[Opening EXERCISE DATA section]

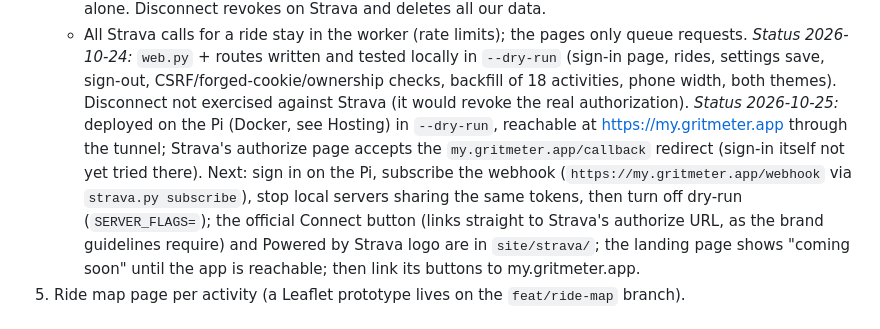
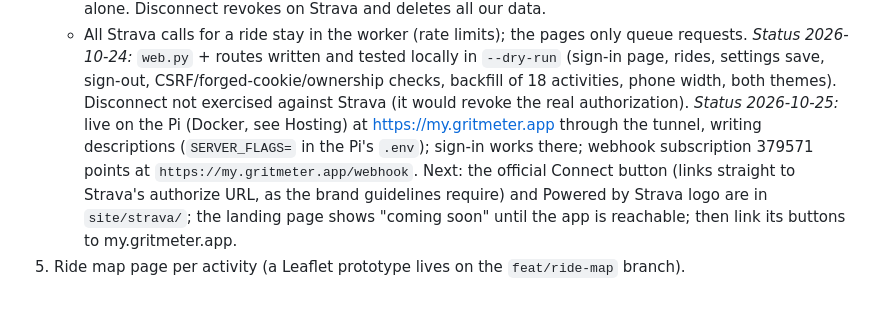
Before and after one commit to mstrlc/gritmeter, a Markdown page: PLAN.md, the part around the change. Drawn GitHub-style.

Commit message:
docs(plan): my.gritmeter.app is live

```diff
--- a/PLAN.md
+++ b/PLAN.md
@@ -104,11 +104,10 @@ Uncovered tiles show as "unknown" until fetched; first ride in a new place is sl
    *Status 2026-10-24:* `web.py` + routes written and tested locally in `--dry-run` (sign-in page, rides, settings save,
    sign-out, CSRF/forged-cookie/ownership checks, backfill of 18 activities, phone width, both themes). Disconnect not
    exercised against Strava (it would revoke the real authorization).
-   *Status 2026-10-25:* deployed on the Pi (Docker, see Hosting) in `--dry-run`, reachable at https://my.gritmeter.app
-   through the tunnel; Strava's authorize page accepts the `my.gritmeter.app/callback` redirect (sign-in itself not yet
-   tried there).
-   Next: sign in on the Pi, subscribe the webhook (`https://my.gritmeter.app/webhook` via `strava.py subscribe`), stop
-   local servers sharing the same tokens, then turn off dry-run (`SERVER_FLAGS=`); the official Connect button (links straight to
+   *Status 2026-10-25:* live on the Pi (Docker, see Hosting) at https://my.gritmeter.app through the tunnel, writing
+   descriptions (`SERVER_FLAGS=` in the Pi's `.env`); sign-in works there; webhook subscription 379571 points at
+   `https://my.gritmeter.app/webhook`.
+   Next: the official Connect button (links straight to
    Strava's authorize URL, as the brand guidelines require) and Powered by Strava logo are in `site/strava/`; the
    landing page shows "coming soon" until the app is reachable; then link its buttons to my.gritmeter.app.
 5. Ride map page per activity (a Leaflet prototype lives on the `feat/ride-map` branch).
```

[Closing EXERCISE DATA section]
[Opening EXERCISE DATA section]

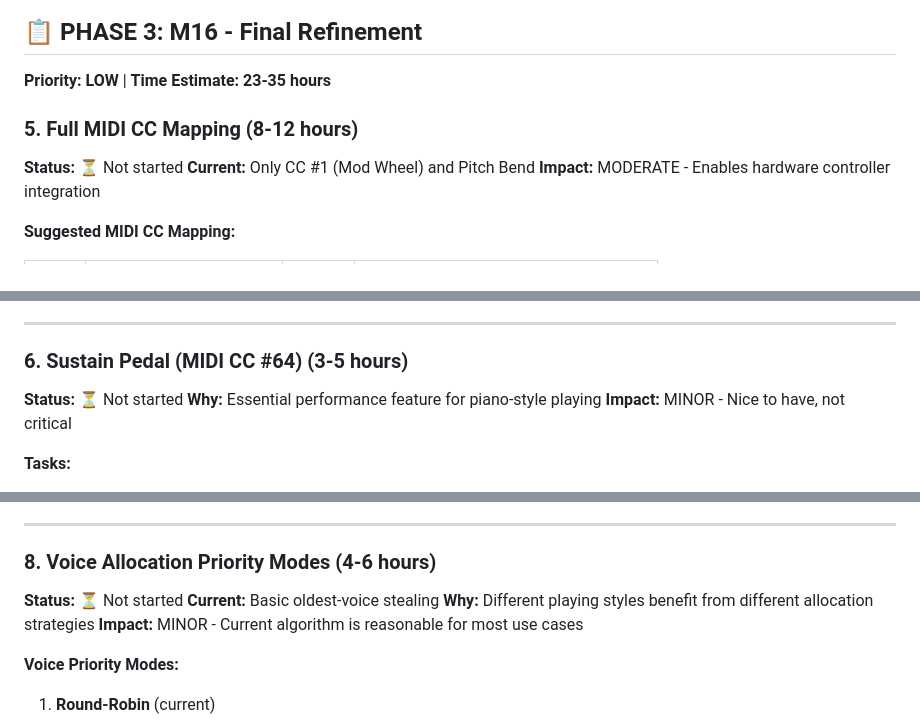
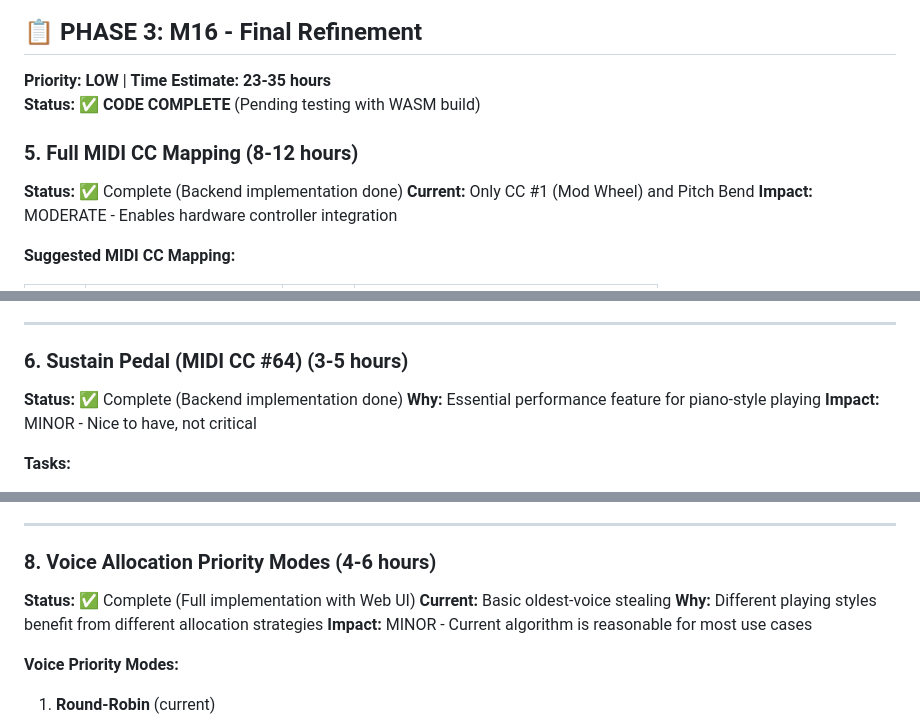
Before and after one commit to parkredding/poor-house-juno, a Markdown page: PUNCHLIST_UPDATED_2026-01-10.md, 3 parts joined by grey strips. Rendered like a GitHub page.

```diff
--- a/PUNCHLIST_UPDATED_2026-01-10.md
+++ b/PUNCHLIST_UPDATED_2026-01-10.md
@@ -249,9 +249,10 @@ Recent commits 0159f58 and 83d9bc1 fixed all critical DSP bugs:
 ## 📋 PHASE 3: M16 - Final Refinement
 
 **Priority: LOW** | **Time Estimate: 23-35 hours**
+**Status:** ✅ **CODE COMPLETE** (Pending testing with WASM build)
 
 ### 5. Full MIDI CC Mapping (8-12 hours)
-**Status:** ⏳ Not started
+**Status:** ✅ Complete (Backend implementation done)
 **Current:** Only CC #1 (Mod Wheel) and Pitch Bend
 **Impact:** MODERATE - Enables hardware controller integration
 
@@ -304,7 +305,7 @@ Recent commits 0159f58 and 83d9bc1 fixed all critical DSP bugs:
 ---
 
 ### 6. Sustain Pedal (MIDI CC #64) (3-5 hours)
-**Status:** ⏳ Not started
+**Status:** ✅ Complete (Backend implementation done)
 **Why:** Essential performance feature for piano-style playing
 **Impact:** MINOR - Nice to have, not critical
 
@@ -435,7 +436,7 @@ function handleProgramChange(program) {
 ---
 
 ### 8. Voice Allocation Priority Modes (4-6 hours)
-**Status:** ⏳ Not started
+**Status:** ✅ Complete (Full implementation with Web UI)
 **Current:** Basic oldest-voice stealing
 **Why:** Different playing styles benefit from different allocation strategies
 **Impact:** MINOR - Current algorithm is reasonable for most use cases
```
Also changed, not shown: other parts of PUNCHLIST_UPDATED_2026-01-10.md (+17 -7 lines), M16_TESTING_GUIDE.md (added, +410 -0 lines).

[Closing EXERCISE DATA section]

Your response should be the lines of the entries above that include the string "hours".

**RESULT OF THE EXERCISE**
 **Priority: LOW** | **Time Estimate: 23-35 hours**
 ### 5. Full MIDI CC Mapping (8-12 hours)
 ### 6. Sustain Pedal (MIDI CC #64) (3-5 hours)
 ### 8. Voice Allocation Priority Modes (4-6 hours)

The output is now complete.